The Dunster House Opera was thus formed in 1992 as a house organization, in conjunction with the production of its first opera, Bizet's Carmen (1993). Since the beginning, we have oriented ourselves toward the future: our inaugural production was introduced by Sperry as “the first annual production of the Dunster House Opera Society." Years later, the company was officially recognized as an organization and “society” in 1997. For 20 years, the tradition of annual operas staged in the Dunster House dining hall continued, beginning with Carmen in 1993 and lasting until Massenet's Cendrillon in 2013.
Since 2014, we have produced annual operas in the historic Agassiz Theatre. After the end of our twenty-year residency in Dunster House, we assumed the name Harvard College Opera to reflect our orientation toward undergraduate-centered opera at Harvard University. Our 2018 production of Die Fledermaus marked our fifth year in the Agassiz Theatre.
Throughout our twenty-five-year history, our productions have been praised by critics for their quality and inventiveness. Our 2007 production of Mozart's Le Nozze di Figaro reimagined the Count and Countess Almaviva as 35th President John F. Kennedy and First Lady Jackie Kennedy, while our 2013 production of Massenet's Cendrillon depicted Cinderella's stepsisters as a pair of Mean Girls-esque sisters dressed head to toe in Juicy Couture. In 2018, our production of Strauss's Die Fledermaus introduced Orlofsky's masked ball to the twenty-first century as a wild office party, set against a visually striking backdrop of scintillating gold, garnering warm reviews from critics. Of our dramatically modern Fledermaus, a critic from The Boston Musical Intelligencer declared, “despite my prejudices in favor of the more traditional approaches to staging, which in general remain firm, I make an enthusiastic exception for this boisterous Fledermaus."

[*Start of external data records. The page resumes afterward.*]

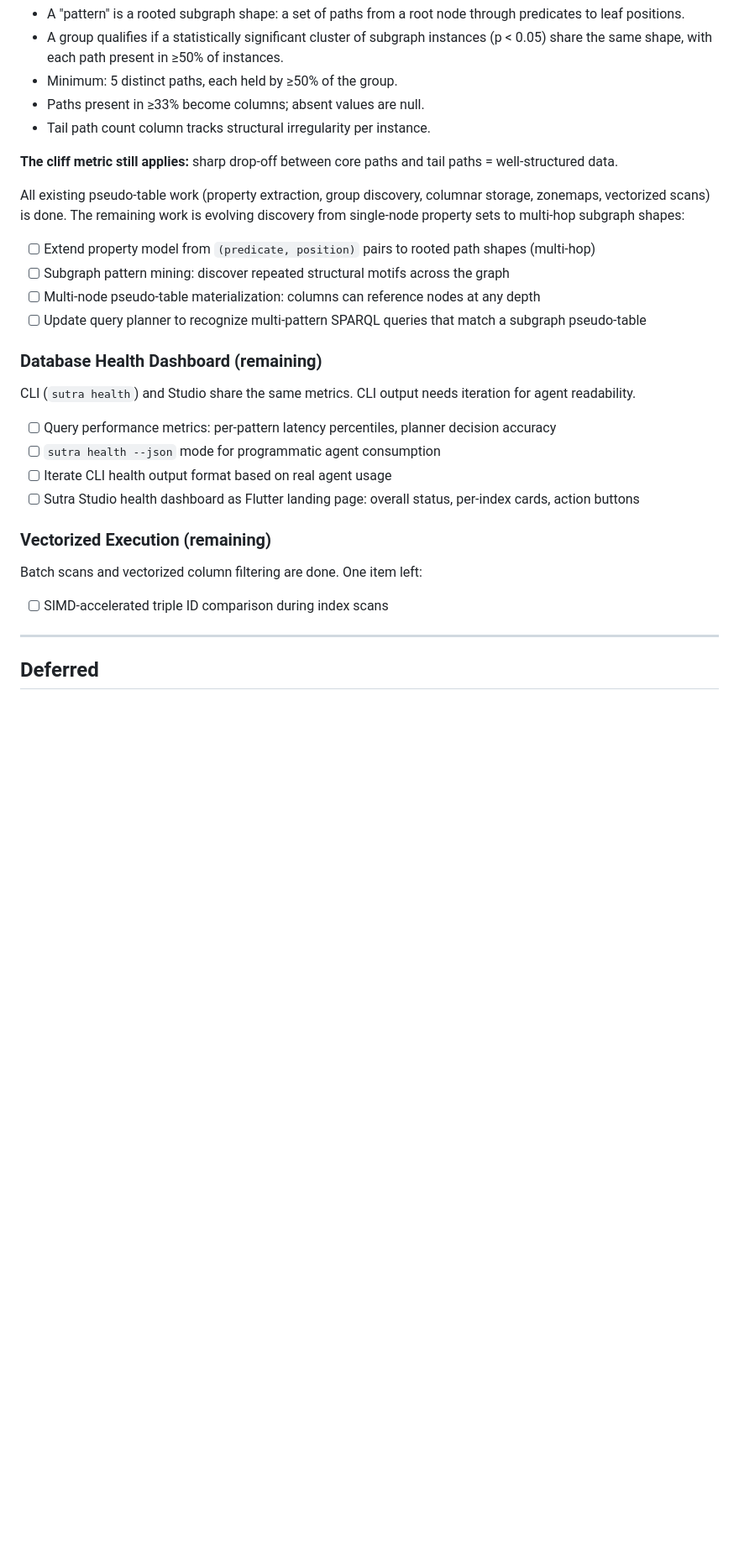
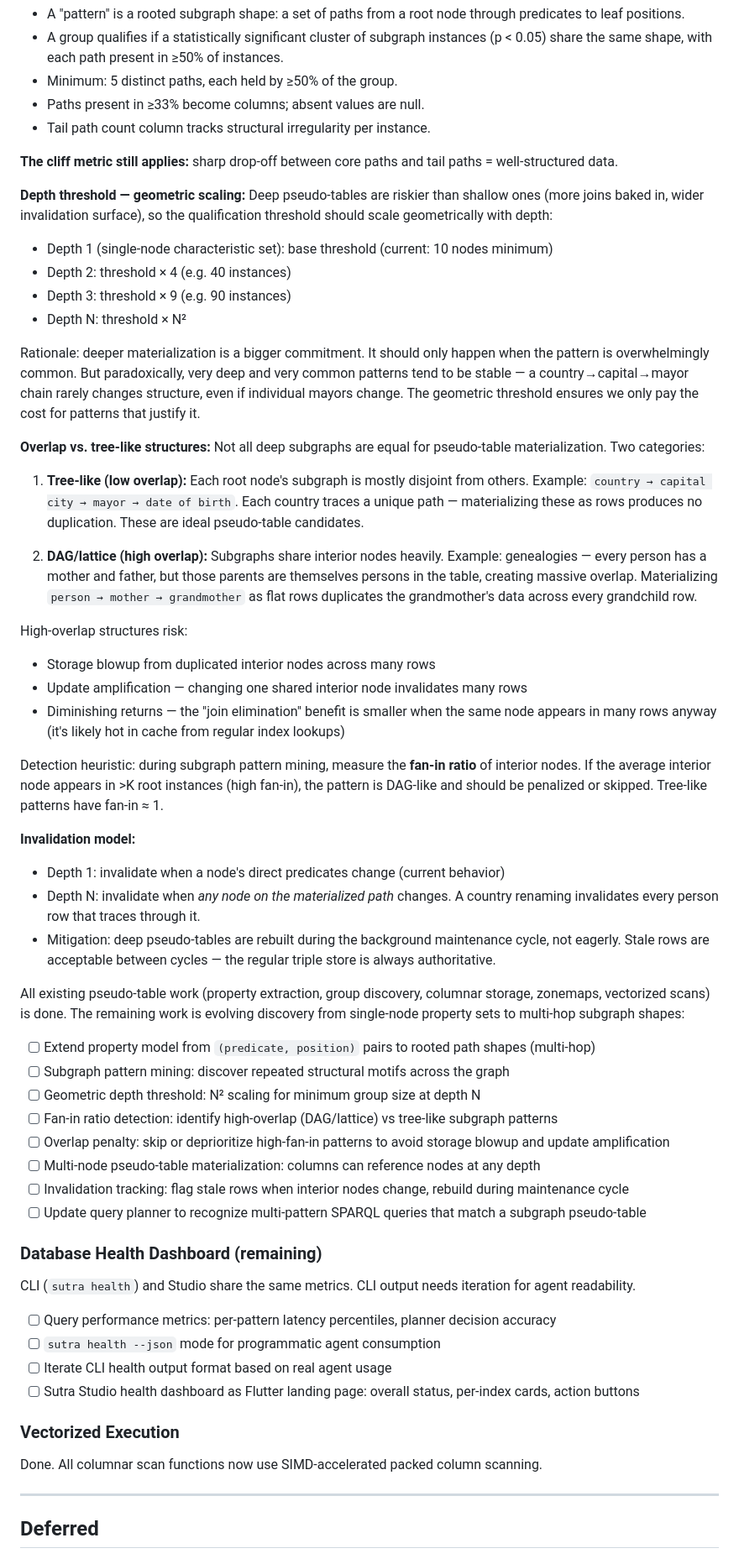
Before and after one commit to EmmaLeonhart/SutraDB, a Markdown page: TODO.md, the part around one of its changes. Shown at 84% size. GitHub-like rendering; blank space fills up the shorter version.

```diff
--- a/TODO.md
+++ b/TODO.md
@@ -51,11 +51,43 @@ Example: if thousands of papers each have an author node, an institution node, a
 
 **The cliff metric still applies:** sharp drop-off between core paths and tail paths = well-structured data.
 
+**Depth threshold — geometric scaling:**
+Deep pseudo-tables are riskier than shallow ones (more joins baked in, wider invalidation surface), so the qualification threshold should scale geometrically with depth:
+- Depth 1 (single-node characteristic set): base threshold (current: 10 nodes minimum)
+- Depth 2: threshold × 4 (e.g. 40 instances)
+- Depth 3: threshold × 9 (e.g. 90 instances)
+- Depth N: threshold × N²
+
+Rationale: deeper materialization is a bigger commitment. It should only happen when the pattern is overwhelmingly common. But paradoxically, very deep and very common patterns tend to be stable — a country→capital→mayor chain rarely changes structure, even if individual mayors change. The geometric threshold ensures we only pay the cost for patterns that justify it.
+
+**Overlap vs. tree-like structures:**
+Not all deep subgraphs are equal for pseudo-table materialization. Two categories:
+
+1. **Tree-like (low overlap):** Each root node's subgraph is mostly disjoint from others. Example: `country → capital city → mayor → date of birth`. Each country traces a unique path — materializing these as rows produces no duplication. These are ideal pseudo-table candidates.
+
+2. **DAG/lattice (high overlap):** Subgraphs share interior nodes heavily. Example: genealogies — every person has a mother and father, but those parents are themselves persons in the table, creating massive overlap. Materializing `person → mother → grandmother` as flat rows duplicates the grandmother's data across every grandchild row.
+
+High-overlap structures risk:
+- Storage blowup from duplicated interior nodes across many rows
+- Update amplification — changing one shared interior node invalidates many rows
+- Diminishing returns — the "join elimination" benefit is smaller when the same node appears in many rows anyway (it's likely hot in cache from regular index lookups)
+
+Detection heuristic: during subgraph pattern mining, measure the **fan-in ratio** of interior nodes. If the average interior node appears in >K root instances (high fan-in), the pattern is DAG-like and should be penalized or skipped. Tree-like patterns have fan-in ≈ 1.
+
+**Invalidation model:**
+- Depth 1: invalidate when a node's direct predicates change (current behavior)
+- Depth N: invalidate when *any node on the materialized path* changes. A country renaming invalidates every person row that traces through it.
+- Mitigation: deep pseudo-tables are rebuilt during the background maintenance cycle, not eagerly. Stale rows are acceptable between cycles — the regular triple store is always authoritative.
+
 All existing pseudo-table work (property extraction, group discovery, columnar storage, zonemaps, vectorized scans) is done. The remaining work is evolving discovery from single-node property sets to multi-hop subgraph shapes:
 
 - [ ] Extend property model from `(predicate, position)` pairs to rooted path shapes (multi-hop)
 - [ ] Subgraph pattern mining: discover repeated structural motifs across the graph
+- [ ] Geometric depth threshold: N² scaling for minimum group size at depth N
+- [ ] Fan-in ratio detection: identify high-overlap (DAG/lattice) vs tree-like subgraph patterns
+- [ ] Overlap penalty: skip or deprioritize high-fan-in patterns to avoid storage blowup and update amplification
 - [ ] Multi-node pseudo-table materialization: columns can reference nodes at any depth
+- [ ] Invalidation tracking: flag stale rows when interior nodes change, rebuild during maintenance cycle
 - [ ] Update query planner to recognize multi-pattern SPARQL queries that match a subgraph pseudo-table
 
 ### Database Health Dashboard (remaining)
@@ -66,10 +98,8 @@ CLI (`sutra health`) and Studio share the same metrics. CLI output needs iterati
 - [ ] Iterate CLI health output format based on real agent usage
 - [ ] Sutra Studio health dashboard as Flutter landing page: overall status, per-index cards, action buttons
 
-### Vectorized Execution (remaining)
-Batch scans and vectorized column filtering are done. One item left:
-
-- [ ] SIMD-accelerated triple ID comparison during index scans
+### Vectorized Execution
+Done. All columnar scan functions now use SIMD-accelerated packed column scanning.
 
 ---
 
```
Also changed, not shown: other parts of TODO.md (+10 -0 lines).
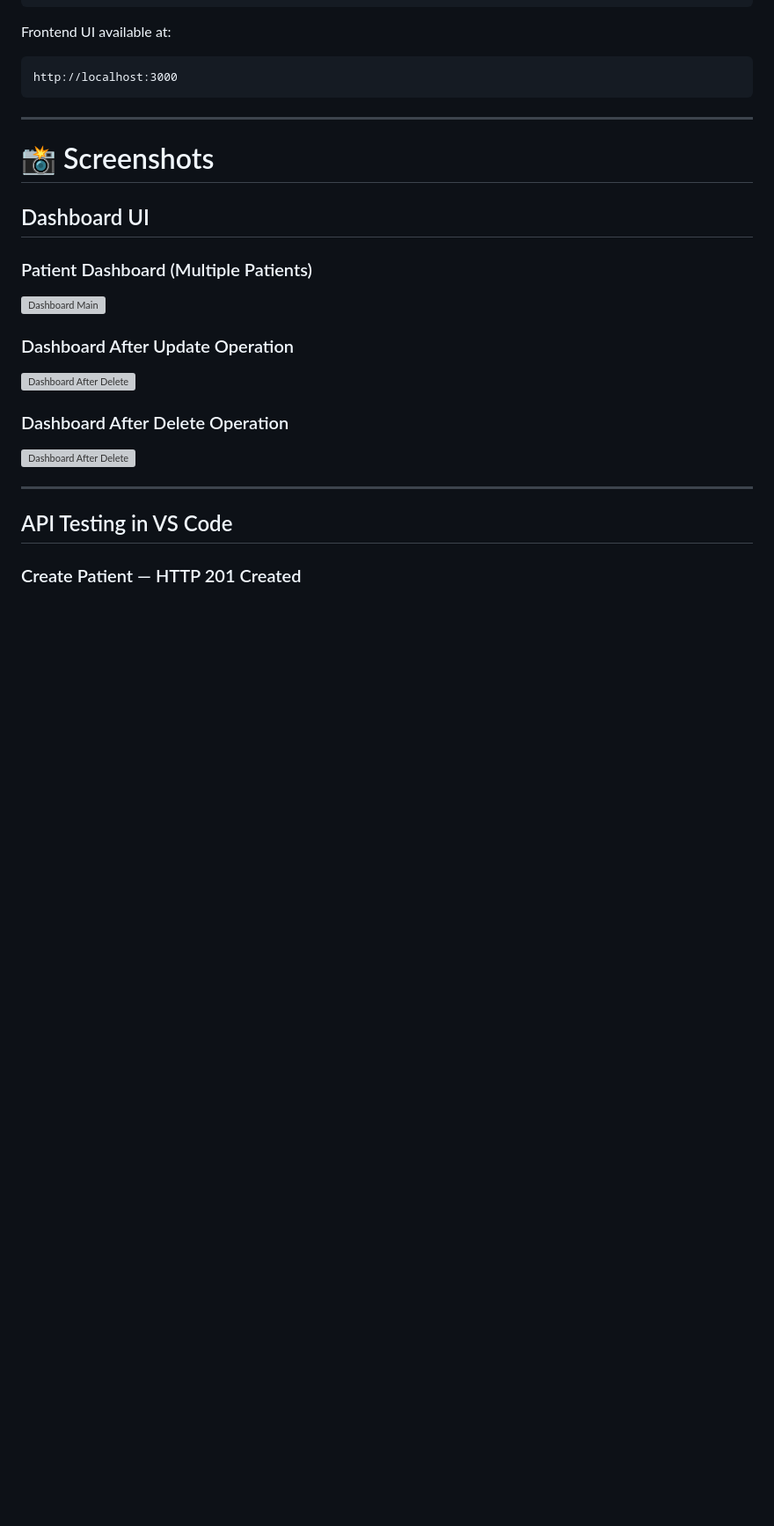
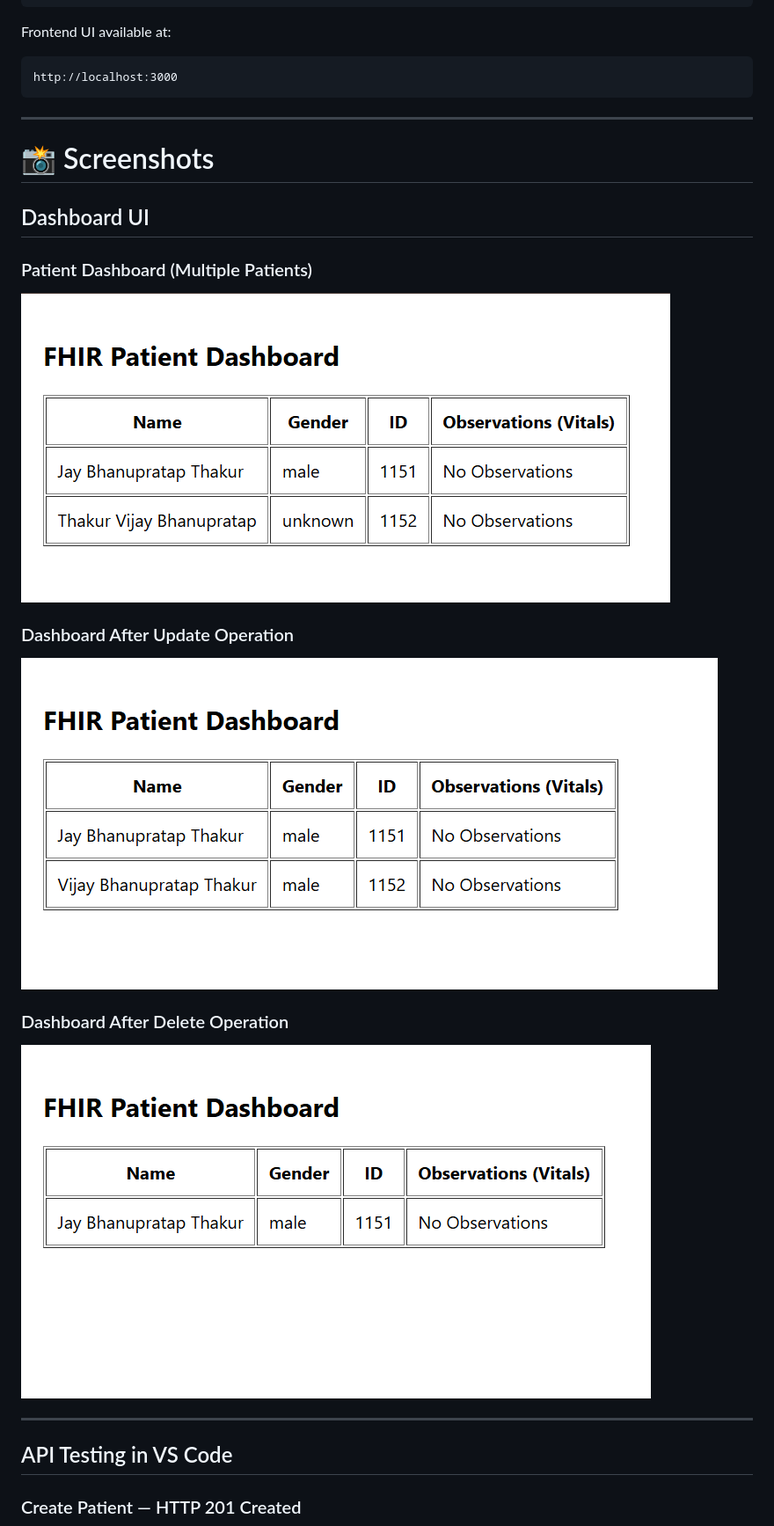
Before and after one commit to JyThakur/fhir-patient-dashboard, a Markdown page: README.md, the part around one of its changes. Shown at 88% size. GitHub-like rendering; blank space fills up the shorter version; grey boxes are pictures that could not be loaded.

```diff
--- a/README.md
+++ b/README.md
@@ -104,15 +104,15 @@ http://localhost:3000
 
 ### Patient Dashboard (Multiple Patients)
 
-![Dashboard Main](screenshots/dashboard-main.png)
+![Dashboard Main](screenshot/dashboard-main.png)
 
 ### Dashboard After Update Operation
 
-![Dashboard After Delete](screenshots/dashboard-main-update.png)
+![Dashboard After Update](screenshot/dashboard-main-update.png)
 
 ### Dashboard After Delete Operation
 
-![Dashboard After Delete](screenshots/dashboard-main-delete.png)
+![Dashboard After Delete](screenshot/dashboard-main-delete.png)
 
 ---
 
```
Also changed, not shown: other parts of README.md (+4 -4 lines).
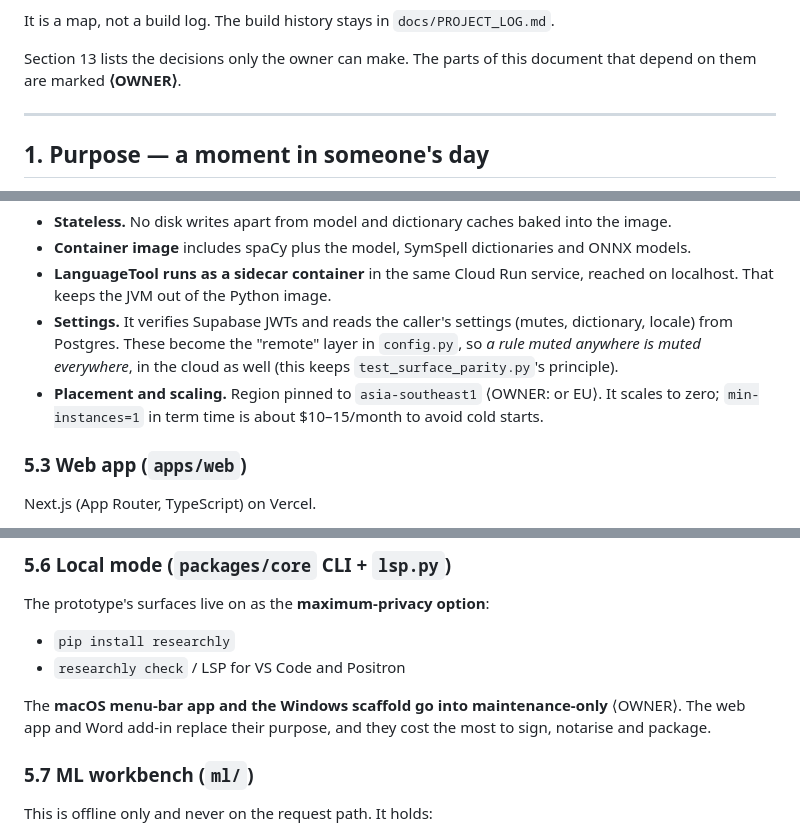
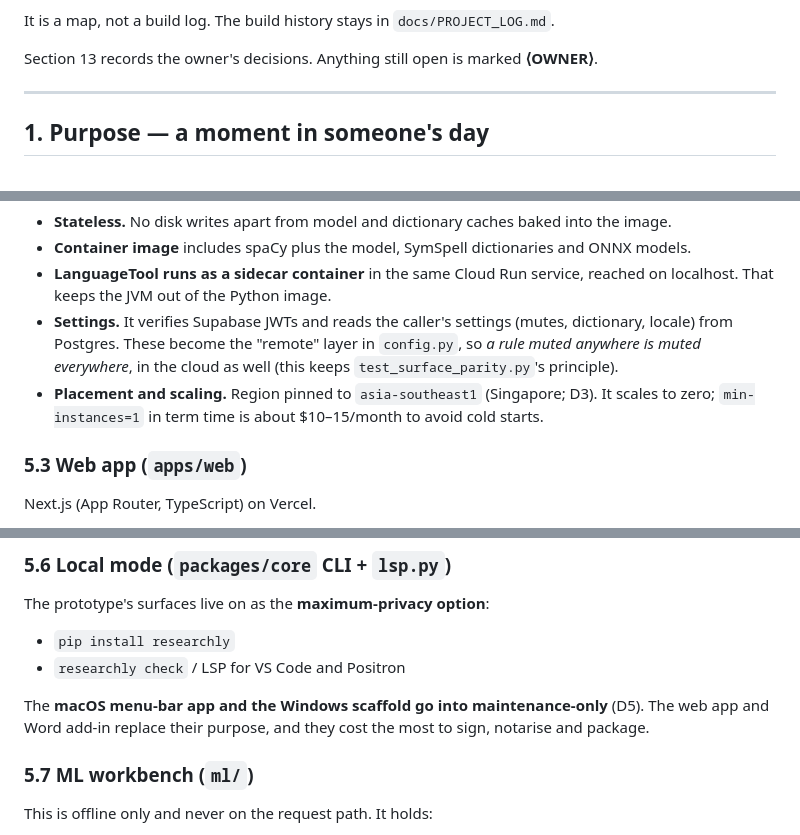
Before and after one commit to amriitmohapatra/Researchly, a Markdown page: ARCHITECTURE.md, 3 parts joined by grey strips. Drawn GitHub-style.

```diff
--- a/ARCHITECTURE.md
+++ b/ARCHITECTURE.md
@@ -18,7 +18,7 @@ This document answers four questions:
 
 It is a map, not a build log. The build history stays in `docs/PROJECT_LOG.md`.
 
-Section 13 lists the decisions only the owner can make. The parts of this document that depend on them are marked **⟨OWNER⟩**.
+Section 13 records the owner's decisions. Anything still open is marked **⟨OWNER⟩**.
 
 ---
 
@@ -243,7 +243,7 @@ FastAPI wrapping `researchly-core`.
 - **Container image** includes spaCy plus the model, SymSpell dictionaries and ONNX models.
 - **LanguageTool runs as a sidecar container** in the same Cloud Run service, reached on localhost. That keeps the JVM out of the Python image.
 - **Settings.** It verifies Supabase JWTs and reads the caller's settings (mutes, dictionary, locale) from Postgres. These become the "remote" layer in `config.py`, so *a rule muted anywhere is muted everywhere*, in the cloud as well (this keeps `test_surface_parity.py`'s principle).
-- **Placement and scaling.** Region pinned to `asia-southeast1` ⟨OWNER: or EU⟩. It scales to zero; `min-instances=1` in term time is about $10–15/month to avoid cold starts.
+- **Placement and scaling.** Region pinned to `asia-southeast1` (Singapore; D3). It scales to zero; `min-instances=1` in term time is about $10–15/month to avoid cold starts.
 
 ### 5.3 Web app (`apps/web`)
 
@@ -283,7 +283,7 @@ The prototype's surfaces live on as the **maximum-privacy option**:
 - `pip install researchly`
 - `researchly check` / LSP for VS Code and Positron
 
-The **macOS menu-bar app and the Windows scaffold go into maintenance-only** ⟨OWNER⟩. The web app and Word add-in replace their purpose, and they cost the most to sign, notarise and package.
+The **macOS menu-bar app and the Windows scaffold go into maintenance-only** (D5). The web app and Word add-in replace their purpose, and they cost the most to sign, notarise and package.
 
 ### 5.7 ML workbench (`ml/`)
 
```
Also changed, not shown: other parts of ARCHITECTURE.md (+16 -16 lines), PLAN.md (+15 -14 lines).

Most recently, our productions have ranged from time-honored classics, such as Mozart's Così fan Tutte (2014), to modern masterworks such as Stravinsky's The Rake's Progress (2015). We approach all of our operas — old and new — with a sense of vision and of the deep potential for newness presented by even centuries-old masterpieces. We look forward to welcoming you to our 2019 production.